Avoid Mood-Altering Substances speaks for itself, namely in reference to illicit drugs and alcohol. Degree of abstinence is up to each individual, but if working on mood, taking things that affect the mood may not be the greatest idea. It is also important to consider caffeine here. The effects of caffeine can mimic symptoms of anxiety and this can be difficult to differentiate.
Balance Sleep. How many times have you been told “make sure to get 8 hours,” and followed that up by rolling your eyes? Yea, it can be hard at times, but good sleep hygiene is imperative to emotional health.
Finally, Get Exercise. Like eating, this one is not suggesting you have to be a gym rat or the next big cross-fit star. A good place to start is walking. Sometimes, I have clients start with just putting on their tennis shoes, that’s it, just the shoes as the goal for the week. Almost always, once the shoes are on, they find themselves walking somewhere.
Although some might consider these to be “obvious” or “a given,” not everyone can remember Maslow’s Hierarchy of Needs from PSYC 101 way back when! Actually, even if someone does have an understanding that basic needs are important, these are often the first things to get DE-prioritized on our to-do lists when life gets busy. Further, depression, and many other diagnoses, are notorious for decreasing motivation and causing people to “regress” to a state of not being able to care for basic needs.

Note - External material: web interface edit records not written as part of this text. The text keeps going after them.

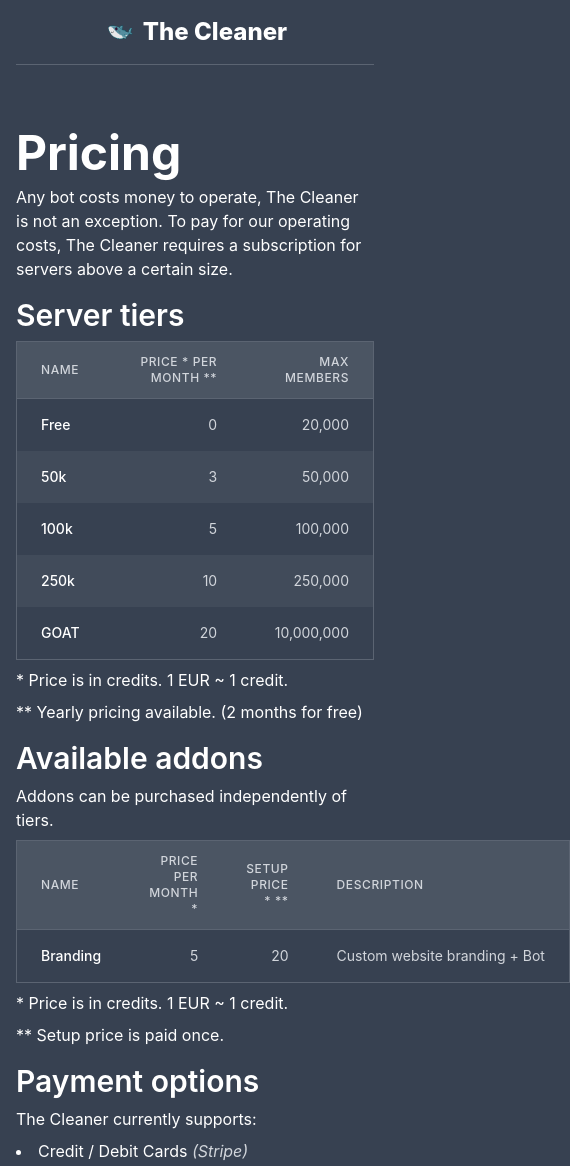
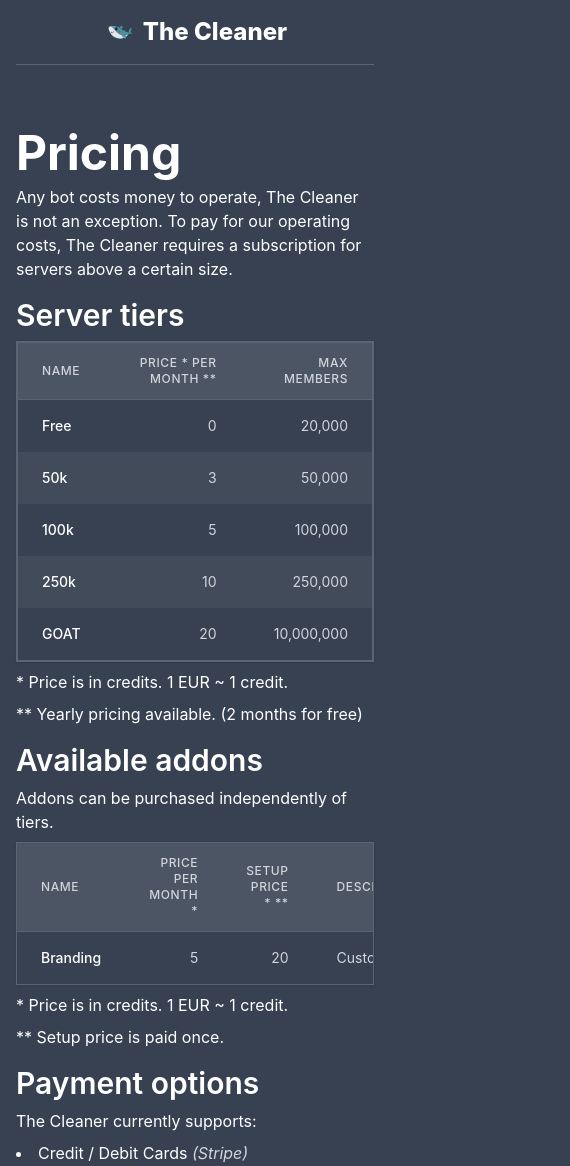
Before and after one commit to cleaner-bot/website, a Next.js app: page /pricing in a window 390 px wide. Shown: the top 1166 px of the page, 570 px wide, since content can reach past the window. Built offline with nearby package versions, Linux system fonts and the light colour scheme.

Commit message:
make tables responsive

```diff
--- a/pages/pricing.jsx
+++ b/pages/pricing.jsx
@@ -10,7 +10,7 @@ export default function Pricing() {
                 description="You aren't supposed to see this yet :eyes:"
             />
             <Header />
-            <div className="mx-auto mt-16 space-y-2 max-w-prose ">
+            <div className="w-full mx-auto mt-16 space-y-2 max-w-prose">
                 <h2 className="text-5xl font-bold">Pricing</h2>
                 <p>
                     Any bot costs money to operate, The Cleaner is not an
@@ -143,6 +143,7 @@ const tiers = [
 
 function PricingCards() {
     return (
+        <div className="overflow-auto border shadow border-gray-550 sm:rounded-lg">
             <table className="w-full border divide-y divide-gray-550 border-gray-550">
                 <thead className="bg-gray-600">
                     <tr>
@@ -185,6 +186,7 @@ function PricingCards() {
                     ))}
                 </tbody>
             </table>
+        </div>
     );
 }
 
@@ -198,7 +200,8 @@ const addons = [
 ];
 function Addons() {
     return (
-        <table className="w-full border divide-y divide-gray-550 border-gray-550">
+        <div className="overflow-auto border shadow border-gray-550 sm:rounded-lg">
+            <table className="w-full divide-y divide-gray-550">
                 <thead className="bg-gray-600">
                     <tr>
                         <th
@@ -249,5 +252,6 @@ function Addons() {
                     ))}
                 </tbody>
             </table>
+        </div>
     );
 }
```
Lines whose indentation alone changed are shown as unchanged.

This can create friction with caregivers and add to overall emotional turmoil.
At PSYCHē, we offer Environmental interventions (EV’s) that allow EV Coaches to assist clients with day-to-day functioning. This can include accountability tasks (term papers, studying, going to the DMV, etc.), time-management, organizational concerns, etc. EV’s are especially helpful to those who are unable to carry out the tasks of the PLEASE skill. EV Coaches can assist client’s with exactly what they are working to manage, such as making those medical appointments or getting those tennis shoes on! EV Coaches can even help client’s trying to manage a new sleep schedule by making house calls when they’re supposed to be waking up! EV’s are a way to bridge therapeutic services with everyday life, which is a common misstep for those diagnosed with depressive or anxiety related disorders.

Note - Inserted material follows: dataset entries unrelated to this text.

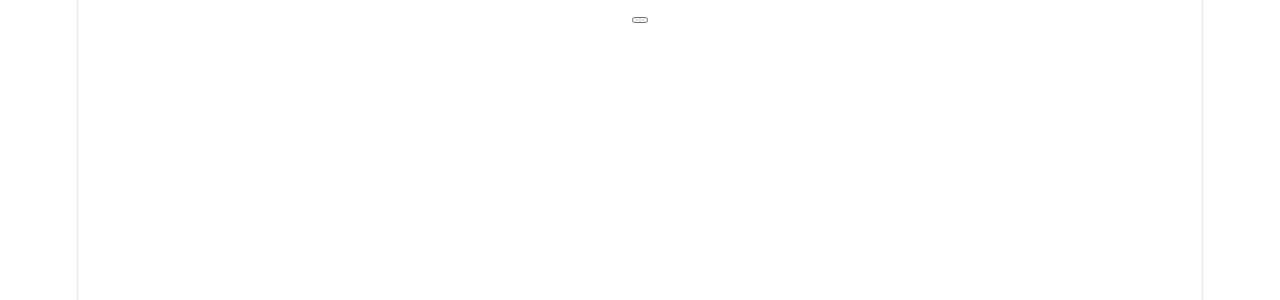
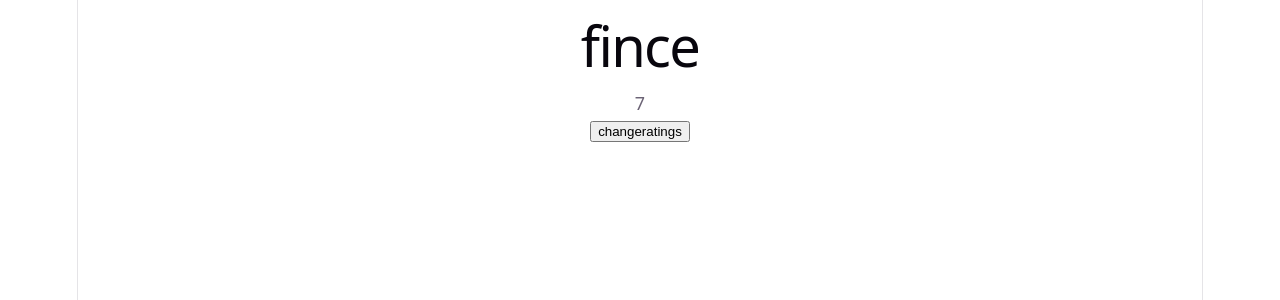
Before and after one commit to ragulpriyan2731/React_project, a React (Vite) app: page / in a window 1280 px wide. Shown: the top 300 px of the page. Built offline with nearby package versions, Linux system fonts and the light colour scheme.

Commit message:
usestate_array_objects

```diff
--- a/src/components/UseStatement.jsx
+++ b/src/components/UseStatement.jsx
@@ -1,13 +1,36 @@
 import { useState } from "react"
 
 const UseStatement=() =>{
-    const [dosti, setdosti] = useState(["ragul","sha","narayan","krishna"])
+    // const [dosti, setdosti] = useState(["ragul","sha","narayan","krishna"])
+    // // add,update,remove from an array
+    // const Adddostiname = ()=> setdosti([...dosti,"ragul priyan","sha"])
+    // const Removedostiname = ()=> setdosti((dosti.filter((test) => test !== "sha")));
+    // const Updatedostiname = ()=> {setdosti(dosti.map(f=>f === "sha" ? "shainthuja": f))}
+    const [film, setfilm] = useState({
+        name: "fince",
+        ratings: 7
+      })
+      const handlechange = ()=>setfilm({...film, ratings:9})
+
 
   return (
-    <div>
+      <div>
+        <h1>{film.name}</h1>
+        <p>{film.ratings}</p>
+        <button onClick={handlechange}>changeratings</button>
 
-    <button ></button>
-    </div>
+
+
+      </div>
+
+    // <div>
+    //   {dosti.map((f, index)=>(
+    //   <li key ={index}>{f}</li>
+    //   ))}
+    // <button onClick={Adddostiname}>Adddosti</button>
+    // <button onClick={Removedostiname}>Removedostiname</button>
+    // <button onClick={Updatedostiname}>Updatename</button>
+    // </div>
   )
 }
 
```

Now that you have greater familiarity with the PLEASE skill, ask yourself “when was the last time I ate?” Maybe there’s something to being “hangry” or “hanxious.” If that’s the case, how might the moods of your clients be related to an increase in emotional vulnerability that happened well before the onset of emotional dysregulation. And how much of that could have been prevented by having a better understanding of the DBT PLEASE skill?